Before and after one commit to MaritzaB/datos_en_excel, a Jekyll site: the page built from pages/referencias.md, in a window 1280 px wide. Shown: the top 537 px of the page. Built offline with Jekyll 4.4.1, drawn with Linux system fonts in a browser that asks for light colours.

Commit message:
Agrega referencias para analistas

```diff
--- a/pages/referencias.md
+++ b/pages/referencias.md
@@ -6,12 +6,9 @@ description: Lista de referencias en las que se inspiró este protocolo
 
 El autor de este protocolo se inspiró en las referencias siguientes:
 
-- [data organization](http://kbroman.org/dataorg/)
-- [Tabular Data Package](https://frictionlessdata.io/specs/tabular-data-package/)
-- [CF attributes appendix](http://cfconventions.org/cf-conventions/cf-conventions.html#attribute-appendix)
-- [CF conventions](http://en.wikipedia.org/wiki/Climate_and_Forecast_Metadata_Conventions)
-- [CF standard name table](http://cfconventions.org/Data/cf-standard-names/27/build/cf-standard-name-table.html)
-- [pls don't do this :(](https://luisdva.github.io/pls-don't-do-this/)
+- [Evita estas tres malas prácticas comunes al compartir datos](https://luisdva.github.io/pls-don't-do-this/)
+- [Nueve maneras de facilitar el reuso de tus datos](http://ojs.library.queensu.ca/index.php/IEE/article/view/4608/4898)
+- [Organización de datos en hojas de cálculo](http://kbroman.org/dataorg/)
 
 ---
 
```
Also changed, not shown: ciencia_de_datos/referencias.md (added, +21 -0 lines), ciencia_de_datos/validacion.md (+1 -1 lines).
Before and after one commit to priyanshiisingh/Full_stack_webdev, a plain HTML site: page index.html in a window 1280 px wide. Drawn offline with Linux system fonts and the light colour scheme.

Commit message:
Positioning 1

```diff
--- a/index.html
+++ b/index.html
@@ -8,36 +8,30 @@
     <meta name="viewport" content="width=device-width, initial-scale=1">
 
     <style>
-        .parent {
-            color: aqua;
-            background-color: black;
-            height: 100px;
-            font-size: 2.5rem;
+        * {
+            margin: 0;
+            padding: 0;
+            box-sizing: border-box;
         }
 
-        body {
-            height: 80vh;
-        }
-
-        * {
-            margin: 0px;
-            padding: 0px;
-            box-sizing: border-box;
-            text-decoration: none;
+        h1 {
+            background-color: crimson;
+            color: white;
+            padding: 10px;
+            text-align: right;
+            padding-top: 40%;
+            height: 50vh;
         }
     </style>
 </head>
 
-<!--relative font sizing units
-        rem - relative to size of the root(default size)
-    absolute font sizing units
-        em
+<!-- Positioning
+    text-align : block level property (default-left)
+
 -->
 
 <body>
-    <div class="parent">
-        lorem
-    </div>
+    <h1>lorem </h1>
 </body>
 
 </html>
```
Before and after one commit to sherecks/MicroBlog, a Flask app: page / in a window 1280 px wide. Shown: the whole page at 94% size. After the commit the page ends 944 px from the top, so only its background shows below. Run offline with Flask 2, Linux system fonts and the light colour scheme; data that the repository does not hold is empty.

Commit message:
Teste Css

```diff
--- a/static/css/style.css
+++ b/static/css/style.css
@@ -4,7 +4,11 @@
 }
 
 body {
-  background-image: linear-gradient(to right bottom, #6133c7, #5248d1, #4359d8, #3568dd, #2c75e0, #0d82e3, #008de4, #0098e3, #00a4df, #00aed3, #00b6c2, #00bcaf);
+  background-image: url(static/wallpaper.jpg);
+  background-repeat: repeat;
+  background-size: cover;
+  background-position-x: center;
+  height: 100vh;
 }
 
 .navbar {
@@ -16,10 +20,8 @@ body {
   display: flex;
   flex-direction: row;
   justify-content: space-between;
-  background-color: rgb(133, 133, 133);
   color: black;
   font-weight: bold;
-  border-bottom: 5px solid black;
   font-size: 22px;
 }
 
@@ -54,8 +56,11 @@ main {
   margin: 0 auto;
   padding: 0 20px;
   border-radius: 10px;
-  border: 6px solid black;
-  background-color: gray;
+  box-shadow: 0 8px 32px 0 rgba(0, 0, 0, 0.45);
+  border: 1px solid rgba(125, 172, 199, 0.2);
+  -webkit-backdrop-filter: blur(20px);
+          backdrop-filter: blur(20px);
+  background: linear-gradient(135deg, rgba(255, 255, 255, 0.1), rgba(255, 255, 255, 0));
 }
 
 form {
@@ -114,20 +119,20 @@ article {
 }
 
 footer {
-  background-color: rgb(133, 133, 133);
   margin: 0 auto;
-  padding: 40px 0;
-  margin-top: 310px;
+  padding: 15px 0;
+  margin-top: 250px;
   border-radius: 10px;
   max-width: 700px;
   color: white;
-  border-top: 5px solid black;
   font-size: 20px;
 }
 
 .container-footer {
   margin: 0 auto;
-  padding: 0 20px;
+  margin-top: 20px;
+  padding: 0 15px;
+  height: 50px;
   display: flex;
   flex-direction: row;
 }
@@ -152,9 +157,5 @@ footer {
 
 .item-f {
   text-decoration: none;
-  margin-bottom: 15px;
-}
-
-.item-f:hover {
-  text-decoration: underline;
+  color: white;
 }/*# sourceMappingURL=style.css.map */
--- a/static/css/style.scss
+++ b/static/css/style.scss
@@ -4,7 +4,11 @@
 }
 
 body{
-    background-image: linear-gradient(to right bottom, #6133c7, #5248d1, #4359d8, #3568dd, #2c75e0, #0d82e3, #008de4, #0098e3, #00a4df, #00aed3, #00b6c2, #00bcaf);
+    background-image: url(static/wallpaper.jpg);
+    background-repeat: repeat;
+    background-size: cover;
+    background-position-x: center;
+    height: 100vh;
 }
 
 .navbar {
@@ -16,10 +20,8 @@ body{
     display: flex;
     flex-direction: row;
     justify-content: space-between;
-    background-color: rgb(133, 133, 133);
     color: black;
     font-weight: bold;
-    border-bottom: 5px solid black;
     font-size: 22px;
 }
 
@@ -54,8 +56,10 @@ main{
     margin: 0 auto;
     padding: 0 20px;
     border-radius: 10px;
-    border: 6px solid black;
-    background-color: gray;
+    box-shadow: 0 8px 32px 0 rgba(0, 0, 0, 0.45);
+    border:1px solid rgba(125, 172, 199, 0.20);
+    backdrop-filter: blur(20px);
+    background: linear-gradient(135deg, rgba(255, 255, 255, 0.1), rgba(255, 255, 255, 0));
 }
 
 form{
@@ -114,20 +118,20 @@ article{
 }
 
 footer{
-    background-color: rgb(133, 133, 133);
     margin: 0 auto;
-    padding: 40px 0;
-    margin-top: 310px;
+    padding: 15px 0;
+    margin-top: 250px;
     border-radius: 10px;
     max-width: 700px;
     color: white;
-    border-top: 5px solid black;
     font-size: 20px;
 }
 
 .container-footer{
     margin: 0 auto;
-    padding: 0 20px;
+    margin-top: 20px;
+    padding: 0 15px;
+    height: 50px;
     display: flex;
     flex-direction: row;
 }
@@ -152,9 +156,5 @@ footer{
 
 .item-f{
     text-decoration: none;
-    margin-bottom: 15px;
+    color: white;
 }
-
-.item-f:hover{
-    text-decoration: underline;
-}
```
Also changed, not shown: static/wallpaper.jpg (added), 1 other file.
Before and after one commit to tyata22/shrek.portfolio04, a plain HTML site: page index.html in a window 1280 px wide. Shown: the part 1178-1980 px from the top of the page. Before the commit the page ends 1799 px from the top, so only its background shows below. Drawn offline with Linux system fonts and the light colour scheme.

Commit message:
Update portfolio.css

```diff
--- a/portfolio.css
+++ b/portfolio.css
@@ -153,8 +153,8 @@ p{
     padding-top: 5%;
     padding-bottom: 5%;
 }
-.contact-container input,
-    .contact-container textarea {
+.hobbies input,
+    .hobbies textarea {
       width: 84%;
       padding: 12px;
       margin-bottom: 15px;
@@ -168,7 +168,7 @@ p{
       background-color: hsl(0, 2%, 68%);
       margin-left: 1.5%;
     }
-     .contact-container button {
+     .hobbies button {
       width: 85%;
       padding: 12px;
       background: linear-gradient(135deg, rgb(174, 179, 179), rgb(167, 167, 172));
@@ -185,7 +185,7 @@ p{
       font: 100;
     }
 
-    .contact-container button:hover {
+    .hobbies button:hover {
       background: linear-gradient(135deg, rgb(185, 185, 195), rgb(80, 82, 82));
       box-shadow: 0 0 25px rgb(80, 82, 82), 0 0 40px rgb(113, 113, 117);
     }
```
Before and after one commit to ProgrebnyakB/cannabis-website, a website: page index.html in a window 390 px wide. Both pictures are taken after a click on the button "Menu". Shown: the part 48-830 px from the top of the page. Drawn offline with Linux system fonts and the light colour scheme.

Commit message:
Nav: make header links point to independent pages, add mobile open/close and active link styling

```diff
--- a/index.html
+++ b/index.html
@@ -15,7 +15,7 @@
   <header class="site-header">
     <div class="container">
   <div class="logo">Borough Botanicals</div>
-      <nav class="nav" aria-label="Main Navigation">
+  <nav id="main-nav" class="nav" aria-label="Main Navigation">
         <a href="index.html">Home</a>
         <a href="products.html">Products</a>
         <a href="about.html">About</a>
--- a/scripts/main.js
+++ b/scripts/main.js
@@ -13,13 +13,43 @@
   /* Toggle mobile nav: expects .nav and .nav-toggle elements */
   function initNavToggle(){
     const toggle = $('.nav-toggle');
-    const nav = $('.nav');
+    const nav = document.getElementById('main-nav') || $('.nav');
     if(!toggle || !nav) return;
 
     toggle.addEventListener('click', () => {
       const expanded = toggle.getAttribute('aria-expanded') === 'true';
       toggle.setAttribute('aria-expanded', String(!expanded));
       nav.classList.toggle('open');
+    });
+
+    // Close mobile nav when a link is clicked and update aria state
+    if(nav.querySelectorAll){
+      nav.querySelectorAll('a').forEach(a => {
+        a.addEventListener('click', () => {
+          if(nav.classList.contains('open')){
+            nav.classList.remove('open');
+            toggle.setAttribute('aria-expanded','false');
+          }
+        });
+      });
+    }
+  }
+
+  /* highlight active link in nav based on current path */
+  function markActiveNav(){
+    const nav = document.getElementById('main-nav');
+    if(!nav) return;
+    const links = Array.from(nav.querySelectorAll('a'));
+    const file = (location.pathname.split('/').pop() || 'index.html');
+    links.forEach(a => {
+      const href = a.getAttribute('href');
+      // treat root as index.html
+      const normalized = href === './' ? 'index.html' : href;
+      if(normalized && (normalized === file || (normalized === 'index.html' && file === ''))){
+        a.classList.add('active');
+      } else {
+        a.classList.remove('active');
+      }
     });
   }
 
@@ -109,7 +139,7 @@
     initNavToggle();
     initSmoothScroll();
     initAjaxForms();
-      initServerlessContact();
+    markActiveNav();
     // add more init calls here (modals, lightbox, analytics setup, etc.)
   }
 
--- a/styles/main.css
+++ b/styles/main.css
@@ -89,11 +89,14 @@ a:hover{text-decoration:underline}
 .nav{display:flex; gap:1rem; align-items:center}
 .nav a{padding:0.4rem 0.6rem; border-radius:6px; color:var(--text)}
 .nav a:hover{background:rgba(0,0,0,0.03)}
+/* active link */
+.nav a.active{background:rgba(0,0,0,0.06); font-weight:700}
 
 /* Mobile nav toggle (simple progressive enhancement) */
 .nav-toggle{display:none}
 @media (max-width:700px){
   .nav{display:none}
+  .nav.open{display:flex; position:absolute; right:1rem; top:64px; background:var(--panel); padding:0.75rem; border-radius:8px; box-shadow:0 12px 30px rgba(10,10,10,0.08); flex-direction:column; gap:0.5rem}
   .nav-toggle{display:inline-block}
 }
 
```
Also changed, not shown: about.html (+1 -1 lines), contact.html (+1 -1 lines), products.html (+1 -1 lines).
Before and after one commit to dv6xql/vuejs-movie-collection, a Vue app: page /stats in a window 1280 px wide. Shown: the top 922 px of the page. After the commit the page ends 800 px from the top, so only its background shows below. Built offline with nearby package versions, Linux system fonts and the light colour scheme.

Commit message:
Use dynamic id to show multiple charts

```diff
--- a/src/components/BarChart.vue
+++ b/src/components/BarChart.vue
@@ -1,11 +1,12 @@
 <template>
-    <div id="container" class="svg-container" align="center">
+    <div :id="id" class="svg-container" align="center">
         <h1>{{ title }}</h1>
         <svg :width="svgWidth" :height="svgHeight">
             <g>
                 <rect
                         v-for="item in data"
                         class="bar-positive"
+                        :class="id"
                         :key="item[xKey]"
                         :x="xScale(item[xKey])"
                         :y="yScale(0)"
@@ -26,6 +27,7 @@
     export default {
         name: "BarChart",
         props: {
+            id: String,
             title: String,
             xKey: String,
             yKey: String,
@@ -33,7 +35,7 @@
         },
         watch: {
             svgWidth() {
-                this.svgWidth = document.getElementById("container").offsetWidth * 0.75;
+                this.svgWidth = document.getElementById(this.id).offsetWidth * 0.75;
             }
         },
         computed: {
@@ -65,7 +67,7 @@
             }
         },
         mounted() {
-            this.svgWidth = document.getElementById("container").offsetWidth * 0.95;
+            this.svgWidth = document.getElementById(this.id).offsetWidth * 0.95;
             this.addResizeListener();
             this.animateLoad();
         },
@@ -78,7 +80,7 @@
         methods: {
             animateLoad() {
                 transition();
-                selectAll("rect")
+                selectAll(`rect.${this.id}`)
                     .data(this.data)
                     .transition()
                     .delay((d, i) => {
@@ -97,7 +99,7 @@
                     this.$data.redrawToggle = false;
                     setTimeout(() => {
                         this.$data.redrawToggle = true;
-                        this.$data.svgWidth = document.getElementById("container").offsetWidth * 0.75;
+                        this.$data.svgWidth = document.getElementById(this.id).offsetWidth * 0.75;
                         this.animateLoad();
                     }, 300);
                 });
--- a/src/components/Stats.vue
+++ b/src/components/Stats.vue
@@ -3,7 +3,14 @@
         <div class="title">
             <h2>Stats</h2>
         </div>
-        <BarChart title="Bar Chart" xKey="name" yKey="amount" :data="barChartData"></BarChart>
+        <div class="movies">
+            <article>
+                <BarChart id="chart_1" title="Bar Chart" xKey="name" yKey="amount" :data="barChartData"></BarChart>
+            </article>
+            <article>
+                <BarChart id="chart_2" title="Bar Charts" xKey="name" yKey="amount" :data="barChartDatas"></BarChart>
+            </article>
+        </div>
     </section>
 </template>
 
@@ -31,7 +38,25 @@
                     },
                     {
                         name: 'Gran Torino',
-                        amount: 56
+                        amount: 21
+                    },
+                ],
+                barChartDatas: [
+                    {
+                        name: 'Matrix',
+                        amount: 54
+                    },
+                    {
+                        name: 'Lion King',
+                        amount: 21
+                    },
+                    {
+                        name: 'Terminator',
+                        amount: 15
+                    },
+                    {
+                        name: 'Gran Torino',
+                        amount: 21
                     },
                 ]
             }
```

» WHAT IS REQUIRED: Of the lines above, show those in which "getElementById" appears.

» EXPECTED ANSWER:
+    const nav = document.getElementById('main-nav') || $('.nav');
+    const nav = document.getElementById('main-nav');
-                this.svgWidth = document.getElementById("container").offsetWidth * 0.75;
+                this.svgWidth = document.getElementById(this.id).offsetWidth * 0.75;
-            this.svgWidth = document.getElementById("container").offsetWidth * 0.95;
+            this.svgWidth = document.getElementById(this.id).offsetWidth * 0.95;
-                        this.$data.svgWidth = document.getElementById("container").offsetWidth * 0.75;
+                        this.$data.svgWidth = document.getElementById(this.id).offsetWidth * 0.75;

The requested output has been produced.